**Task requirements:** From the entries, copy every line that carries the string "class".

**Data records:**

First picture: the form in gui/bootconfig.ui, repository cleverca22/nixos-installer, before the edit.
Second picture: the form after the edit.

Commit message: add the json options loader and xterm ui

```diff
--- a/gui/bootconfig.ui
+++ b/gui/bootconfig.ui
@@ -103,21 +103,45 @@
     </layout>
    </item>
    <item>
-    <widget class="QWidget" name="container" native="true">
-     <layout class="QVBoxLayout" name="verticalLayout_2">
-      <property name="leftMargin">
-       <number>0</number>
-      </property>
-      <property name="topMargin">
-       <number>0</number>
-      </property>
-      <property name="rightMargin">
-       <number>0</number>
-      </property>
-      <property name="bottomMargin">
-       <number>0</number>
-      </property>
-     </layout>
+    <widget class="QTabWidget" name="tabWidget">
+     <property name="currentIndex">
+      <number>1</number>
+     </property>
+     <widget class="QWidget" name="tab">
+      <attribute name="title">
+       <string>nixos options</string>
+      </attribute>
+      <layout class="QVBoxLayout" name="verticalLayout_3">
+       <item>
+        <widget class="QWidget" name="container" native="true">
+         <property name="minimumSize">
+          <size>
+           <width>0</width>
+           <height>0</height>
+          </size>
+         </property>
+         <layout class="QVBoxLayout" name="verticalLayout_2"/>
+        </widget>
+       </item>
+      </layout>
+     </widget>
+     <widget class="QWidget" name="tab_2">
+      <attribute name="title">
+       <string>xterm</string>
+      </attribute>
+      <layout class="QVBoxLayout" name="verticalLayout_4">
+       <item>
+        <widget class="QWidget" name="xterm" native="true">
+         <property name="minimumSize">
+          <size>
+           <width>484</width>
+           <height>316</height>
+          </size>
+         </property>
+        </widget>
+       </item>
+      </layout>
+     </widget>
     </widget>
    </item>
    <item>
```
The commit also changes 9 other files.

**Completed task:**
-    <widget class="QWidget" name="container" native="true">
-     <layout class="QVBoxLayout" name="verticalLayout_2">
+    <widget class="QTabWidget" name="tabWidget">
+     <widget class="QWidget" name="tab">
+      <layout class="QVBoxLayout" name="verticalLayout_3">
+        <widget class="QWidget" name="container" native="true">
+         <layout class="QVBoxLayout" name="verticalLayout_2"/>
+     <widget class="QWidget" name="tab_2">
+      <layout class="QVBoxLayout" name="verticalLayout_4">
+        <widget class="QWidget" name="xterm" native="true">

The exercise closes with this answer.